By trophy hunting, we are not talking about ordinary golden trophies that you usually receive for winning a competition. Here, the trophy is rather a part of a rare animal, and only experienced hunters can get their hands on it. This all comes down to a popular term used by the world to describe this lavish game of hunters —trophy hunting.
To participate in this game, hunters pay a huge sum of money, sometimes in millions, to gain legal rights to hunt down the rarest of wildlife species. In return, they get to keep a part of the animal for themselves, flaunting it as a trophy. The part of the animal kept acts as a symbol of a successful hunt and becomes a lifelong memento of a thrilling memory.
Let us take a look at the species that spark the interest of this life-threatening game in the hearts of the hunters.
(1) White Rhinoceros
Marked as one of the most endangered and rare species of planet earth, the white rhinoceros top the list of expensive trophy hunts. Hunters agree to pay a whopping $125,000 or more for hunting down these precious creations. After the hunt, their sharp horns become the trophy. With only around 20,000 white rhinoceros remaining in the wild, scattered all over South Africa, Kenya, Namibia and Zimbabwe, this is an incredibly rare and expensive trophy hunt.
Previously, the name of this animal was enough to send shivers down anyone’s spine. However, in today’s date, the easy access to guns and hunting tools has given hunters a big advantage over these animals. This fierce animal is killed for its vibrant skin, from which expensive rugs are made. These rugs are only affordable to the affluent, as the price of one can go up to $124,000 and up. Hunting tigers down and creating rugs as a decoration piece is enough to instill a sense of triumph and pride in any trophy hunter.
These animals are hunted for their gorgeous, long tusks that can make a great showpiece for any living room. They are hunted legally and dismembered by professional poachers. Although the trophy hunting prize can lead the hunter to pay $25,000 to $60,000 approximately, the joy of successfully combating against an animal as big as an elephant is unmatched.
Trophy hunting is surely a harsh take on the rare, wild animals. But it does have an advantage. In South Africa, trophy hunters contribute to 0.3% of the country’s total GDP. The money collected is also used in several non-profit organizations, leading to the betterment of the society.

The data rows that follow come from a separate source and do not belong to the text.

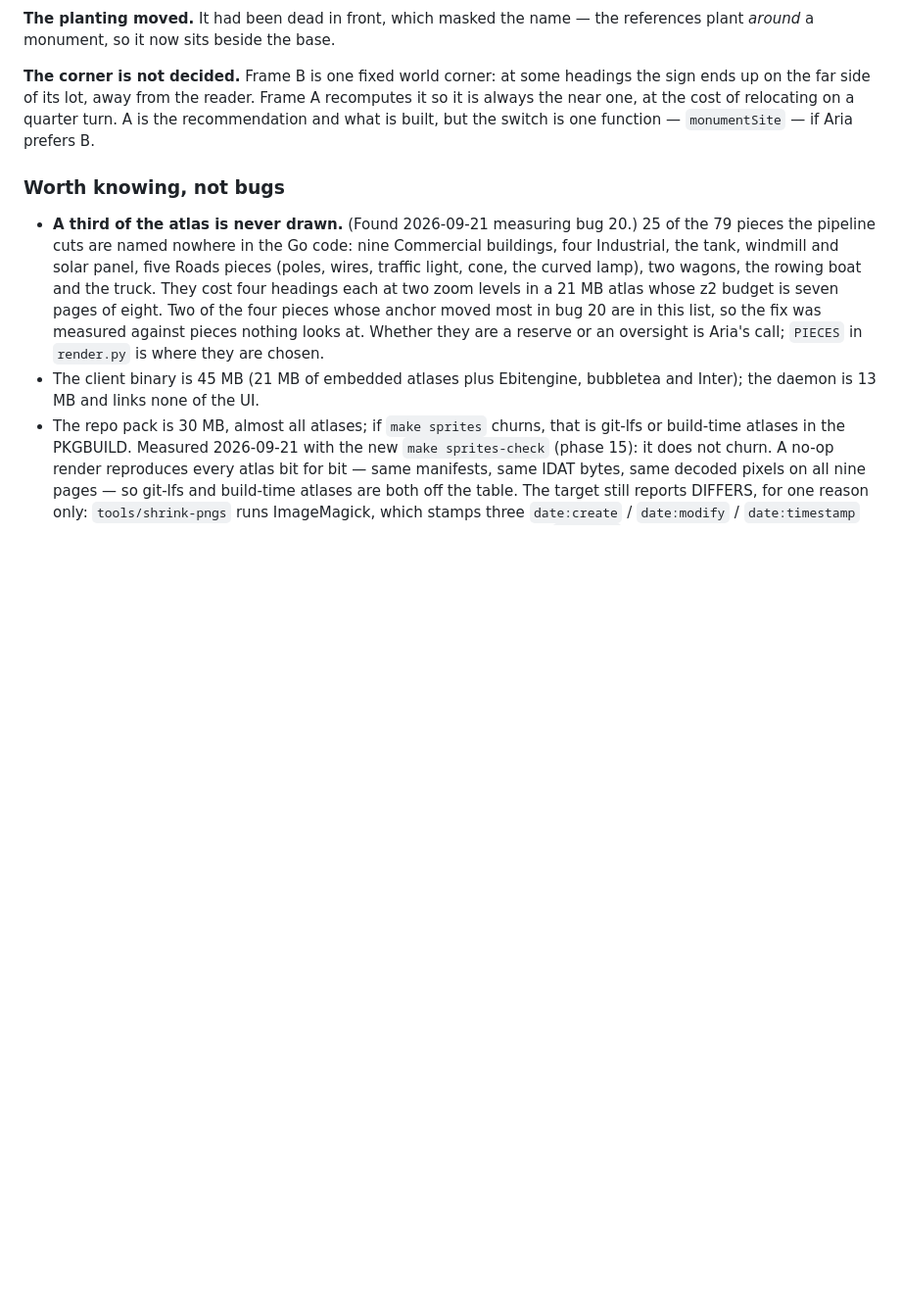
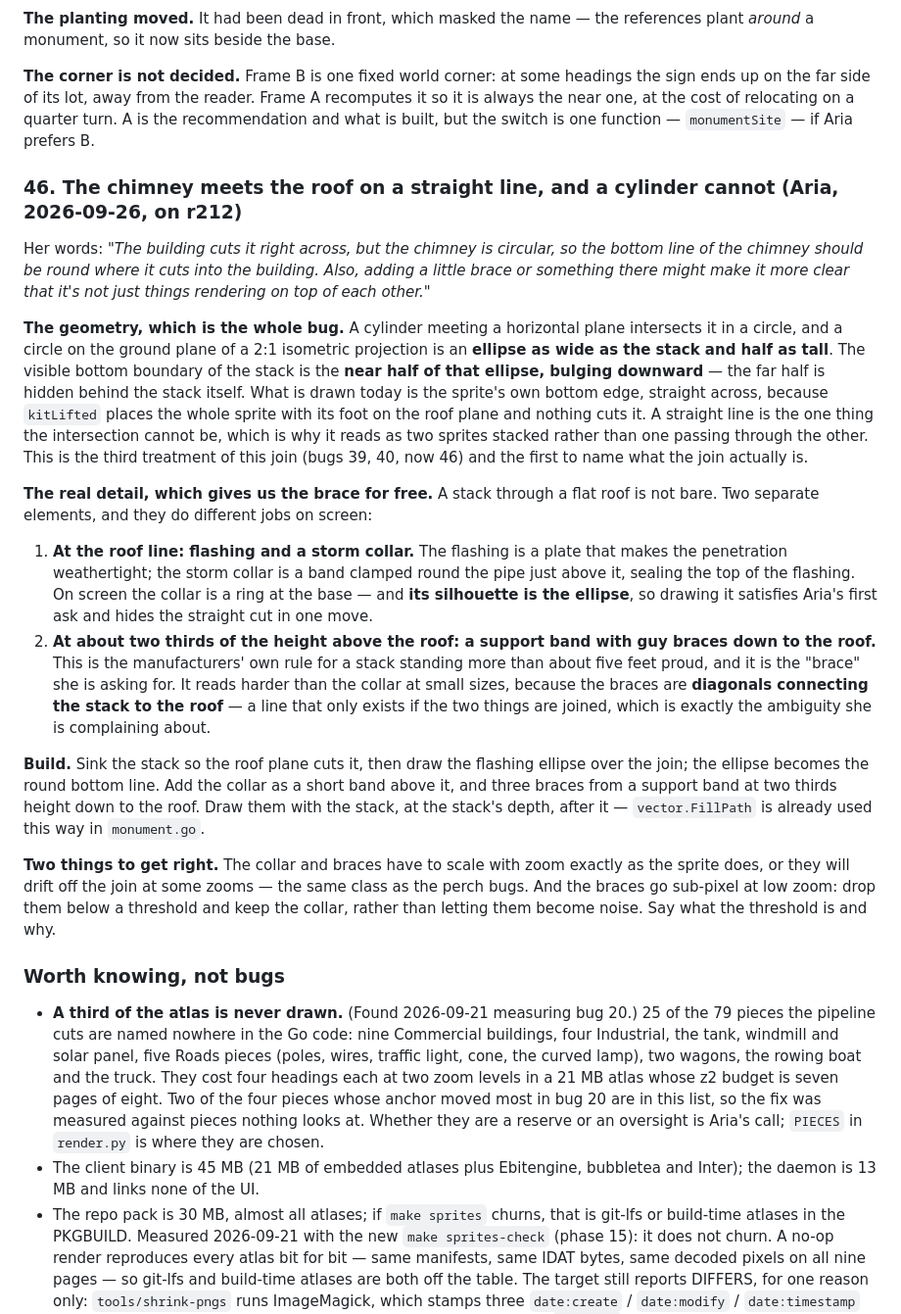
Before and after one commit to auroq/botropolis, a Markdown page: ROADMAP.md, the part around the change. Shown at 98% size. GitHub-like rendering; blank space fills up the shorter version.

Commit message:
ROADMAP: bug 46 — the chimney meets the roof on a straight line, and a cylinder cannot
Names the join for the first time: a cylinder through a horizontal plane
intersects it in an ellipse as wide as the stack and half as tall, and the
visible bottom boundary is its near half bulging downward. The sprite's own
straight bottom edge is the one shape it cannot be.

The real roof detail supplies Aria's brace: flashing and a storm collar at
the roof line, whose silhouette is that ellipse, and a support band with guy
braces at two thirds height, whose diagonals are what a viewer reads as
"joined" rather than "stacked".

Co-Authored-By: Claude Opus 5 (1M context) <noreply@anthropic.com>
Claude-Session: https://claude.ai/code/session_01GgDyuN1uLwJSEbCdYNi8om

```diff
--- a/ROADMAP.md
+++ b/ROADMAP.md
@@ -1110,6 +1110,29 @@ Construction as listed: two piers flanking a panel recessed between them with a
 
 **The corner is not decided.** Frame B is one fixed world corner: at some headings the sign ends up on the far side of its lot, away from the reader. Frame A recomputes it so it is always the near one, at the cost of relocating on a quarter turn. A is the recommendation and what is built, but the switch is one function — `monumentSite` — if Aria prefers B.
 
+### 46. The chimney meets the roof on a straight line, and a cylinder cannot (Aria, 2026-09-26, on r212)
+
+Her words: *"The building cuts it right across, but the chimney is circular, so the bottom line of the chimney should be round where it cuts into the building. Also, adding a little brace or something there might make it more clear that it's not just things rendering on top of each other."*
+
+**The geometry, which is the whole bug.**
+A cylinder meeting a horizontal plane intersects it in a circle, and a circle on the ground plane of a 2:1 isometric projection is an **ellipse as wide as the stack and half as tall**.
+The visible bottom boundary of the stack is the **near half of that ellipse, bulging downward** — the far half is hidden behind the stack itself.
+What is drawn today is the sprite's own bottom edge, straight across, because `kitLifted` places the whole sprite with its foot on the roof plane and nothing cuts it.
+A straight line is the one thing the intersection cannot be, which is why it reads as two sprites stacked rather than one passing through the other.
+This is the third treatment of this join (bugs 39, 40, now 46) and the first to name what the join actually is.
+
+**The real detail, which gives us the brace for free.**
+A stack through a flat roof is not bare. Two separate elements, and they do different jobs on screen:
+
+1. **At the roof line: flashing and a storm collar.** The flashing is a plate that makes the penetration weathertight; the storm collar is a band clamped round the pipe just above it, sealing the top of the flashing. On screen the collar is a ring at the base — and **its silhouette is the ellipse**, so drawing it satisfies Aria's first ask and hides the straight cut in one move.
+2. **At about two thirds of the height above the roof: a support band with guy braces down to the roof.** This is the manufacturers' own rule for a stack standing more than about five feet proud, and it is the "brace" she is asking for. It reads harder than the collar at small sizes, because the braces are **diagonals connecting the stack to the roof** — a line that only exists if the two things are joined, which is exactly the ambiguity she is complaining about.
+
+**Build.** Sink the stack so the roof plane cuts it, then draw the flashing ellipse over the join; the ellipse becomes the round bottom line. Add the collar as a short band above it, and three braces from a support band at two thirds height down to the roof. Draw them with the stack, at the stack's depth, after it — `vector.FillPath` is already used this way in `monument.go`.
+
+**Two things to get right.**
+The collar and braces have to scale with zoom exactly as the sprite does, or they will drift off the join at some zooms — the same class as the perch bugs.
+And the braces go sub-pixel at low zoom: drop them below a threshold and keep the collar, rather than letting them become noise. Say what the threshold is and why.
+
 ### Worth knowing, not bugs
 
 - **A third of the atlas is never drawn.** (Found 2026-09-21 measuring bug 20.) 25 of the 79 pieces the pipeline cuts are named nowhere in the Go code:
```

Check out our website to learn more about different types of exotic trophy hunting!